He warned that if China, and other states that have spent the outbreak trying to clamp down on every single case, continue that approach then supply chain disruption could worsen.

Listen to What Next? with Lionel Barber on Global Player

Supporters of the approach believe it allows people to lead lives closer to before the outbreak, without the virus, while critics point to the stringent and often lengthy lockdowns that limit socialising and get implemented over a handful of cases.

In the UK, the vaccination rollout has given the Government confidence to largely unlock the economy and tolerate high case rates, hoping that jabs keep deaths and hospitalisations low.

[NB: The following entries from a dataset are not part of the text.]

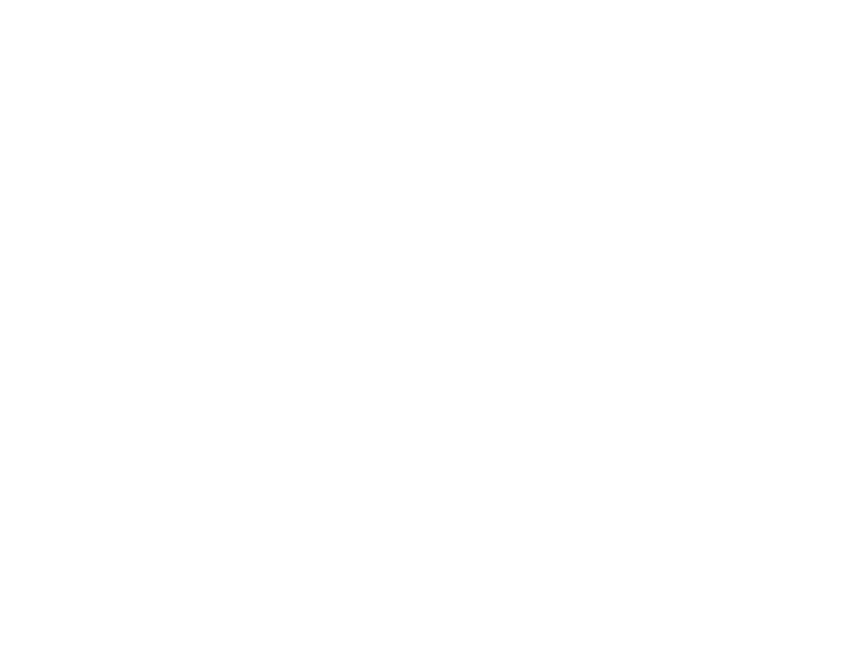
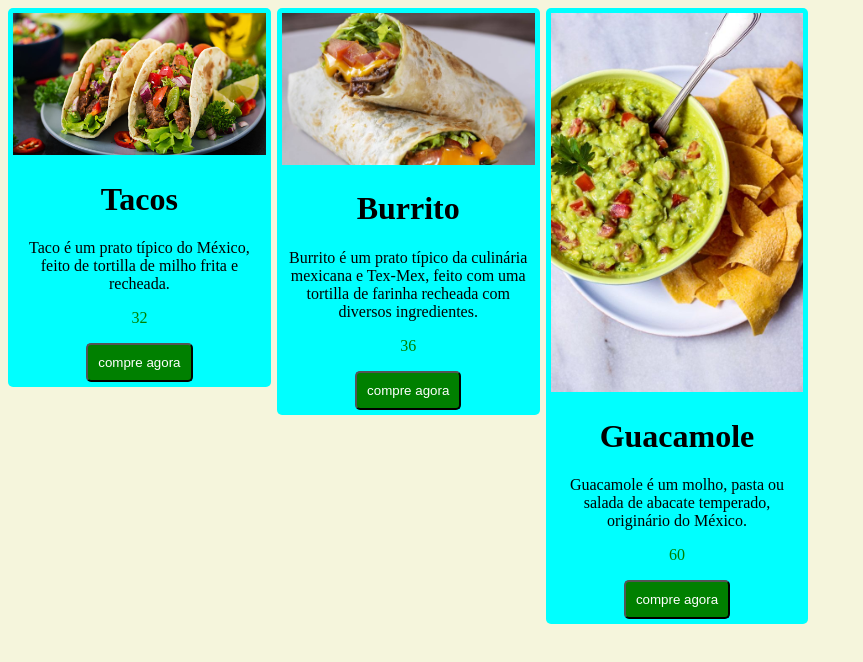
Before and after one commit to Luana13-bit/Projeto-M1-1, a plain HTML site: page index.html in a window 1280 px wide. Shown: the whole page, without its empty margins (0-863 px from the left). Drawn offline with Linux system fonts and the light colour scheme.

Commit message:
mudando as cores

```diff
--- a/index.html
+++ b/index.html
@@ -4,7 +4,7 @@
     <meta charset="UTF-8">
     <meta name="viewport" content="width=device-width, initial-scale=1.0">
     <title>Projeto M1</title>
-    <link reel="stylesheet" href="style.css">
+    <link rel="stylesheet" href="style.css">
 </head>
 <body>
 
--- a/script.js
+++ b/script.js
@@ -0,0 +1,52 @@
+var listaProdutos = [
+    { img: "tacos.png", titulo: "Tacos", descricao: "Taco é um prato típico do México, feito de tortilla de milho frita e recheada.", preco: 32 },
+    { img: "burrito.png", titulo: "Burrito", descricao: "Burrito é um prato típico da culinária mexicana e Tex-Mex, feito com uma tortilla de farinha recheada com diversos ingredientes.", preco: 36},
+    { img: "guacamole.png", titulo: "Guacamole", descricao: "Guacamole é um molho, pasta ou salada de abacate temperado, originário do México.", preco: 60 }
+]
+
+function exibirLista() {
+    for (var i = 0; i < listaProdutos.length; i++) {
+        // estou criando um item no html para CADA ELEMENTO/POSIÇÃO DO ARRAY
+        document.write(`<li>
+            <img src="${listaProdutos[i].img}">
+            <h1>${listaProdutos[i].titulo}</h1>
+            <p>${listaProdutos[i].descricao} </p>
+            <p style="color: green"> ${listaProdutos[i].preco}</p>
+            <button style="background-color: green; color: white; border-radius: 5px; padding: 10px">compre agora</button>
+            </li>`)
+    }
+}
+exibirLista();
+// todo array
+console.log(listaProdutos)
+// [
+//     {
+//         "img": "smartv.png",
+//         "titulo": "tv",
+//         "descricao": "tv 50 polegas, samsung smartv luz de led",
+//         "preco": 2000
+//     },
+//     {
+//         "img": "smartv.png",
+//         "titulo": "tv led",
+//         "descricao": "tv 40 polegas, samsung smartv luz de led",
+//         "preco": 1500
+//     },
+//     {
+//         "img": "smartv.png",
+//         "titulo": "tv sobre",
+//         "descricao": "tv 20 polegas, samsung smartv luz de led",
+//         "preco": 1000
+//     }
+// ]
+// todo elemento selecionado
+console.log(listaProdutos[0])
+// {
+//     "img": "smartv.png",
+//     "titulo": "tv",
+//     "descricao": "tv 50 polegas, samsung smartv luz de led",
+//     "preco": 2000
+// },
+// apenas uma variavel do elemento selecionado
+console.log(listaProdutos[2].titulo)
+// "tv sobre"
--- a/style.css
+++ b/style.css
@@ -0,0 +1,36 @@
+body{
+    background-color: beige;
+    display: flex;
+    flex-direction: row;
+    gap: 6px;
+}
+
+ li{
+    /* cor de fundo */
+    background-color: aqua;
+    /* distancia do elemento debaixo */
+    margin-bottom: 10px;
+    /* bordas mais redondas */
+    border-radius: 5px;
+    /* retira o ponto do inicio do item */
+    list-style: none;
+    /* distancia do conteudo para as bordas */
+    padding: 5px;
+    /* tamanho do elemento */
+    width: 20%;
+    height: 25%;
+    /* alinha o texto dentro do elemento */
+    text-align: center;
+
+}
+
+li img {
+    width: 100%; /* A imagem nunca será maior que seu contêiner */
+    height: auto;
+  }
+
+li:hover{
+    background-color: pink;
+    /* muda o icone do mouse */
+    cursor: pointer;
+}
```
Also changed, not shown: burrito.png (added), guacamole.png (added), tacos.png (added).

Mr Carney, who has served as Boris Johnson's finance adviser for Cop26, said: "What we've seen in the UK and other countries is a greater ability to live with Covid.

What Next? Mark Carney on China's covid recovery issues if there’s a net zero approach

"So, even with spikes in the disease and hospitalisations - each of them a tragedy, but the ability for business to go on… is much, much better than it has been.

"So, the economic impact of the disease has lessened. It hasn't gone away.

“As you said at the outset, we're not yet in a post-Covid economy, but the impact is less.

"Unless you go to a zero Covid economy, because then you do need extreme measures of social distancing and other protections in order to be there and that's just very, very disruptive.

"And I personally think that China and others will have to evolve or pivot, depending on how you put it, towards managing Covid, helped by vaccinations, helped by boosters, potentially helped by improvements in therapeutics, which we're starting to see, in order to manage it.

"If they don't, if that's substantially delayed, then we will continue to have a series of disruptions in terms of supply chains, and those frictions and those inflationary pressures that come from it.

"And increasingly what will happen is, businesses will diversify supply chains or shift supply chains."

What Next? Mark Carney on the labour market post-Covid

Mr Carney added that with supply chain problems and potential labour market issues, economies are facing "inflationary pressures, but we're not slipping back in to a liquidity trap, which I was very worried about globally".

Besides China, countries such as New Zealand and Australia have sought to quash any outbreak of Covid with heavy restrictions.

Some called for a "zero Covid" strategy in the UK during the pandemic, arguing it to be superior to the Government's bid to live with coronavirus.

Mr Carney also said his successor as head of the Bank of England, Andrew Bailey, "got it right" in responding to the pandemic and its strain on the economy.

"I was there in the few weeks when it was obvious what was about to happen, and the broad direction of policy was set, and obviously Andrew Bailey and I worked closely, given that he was going to have to live with whatever decisions were taken.

"And, independently but consistently, it was clear that the Chancellor and the Government needed to spend and support people and businesses to try to bridge them and that the Bank, in terms of its choices, was going to need to also support the economy at some scale.

"Now, Andrew and his colleagues on the MPC [Monetary Policy Committee] and others across the bank decided what scale that was and, and got it right in my view, and the Chancellor… when we were talking about it in the first few weeks of March, the orders of magnitude, we were thinking in terms of six months' bridge, that was the best advice we were getting in terms of the health emergency.

"Of course it turned out to be an 18 month bridge and substantially more expensive. Directionally I'm sure that the same decisions would have been taken, but the orders of magnitude are remarkable."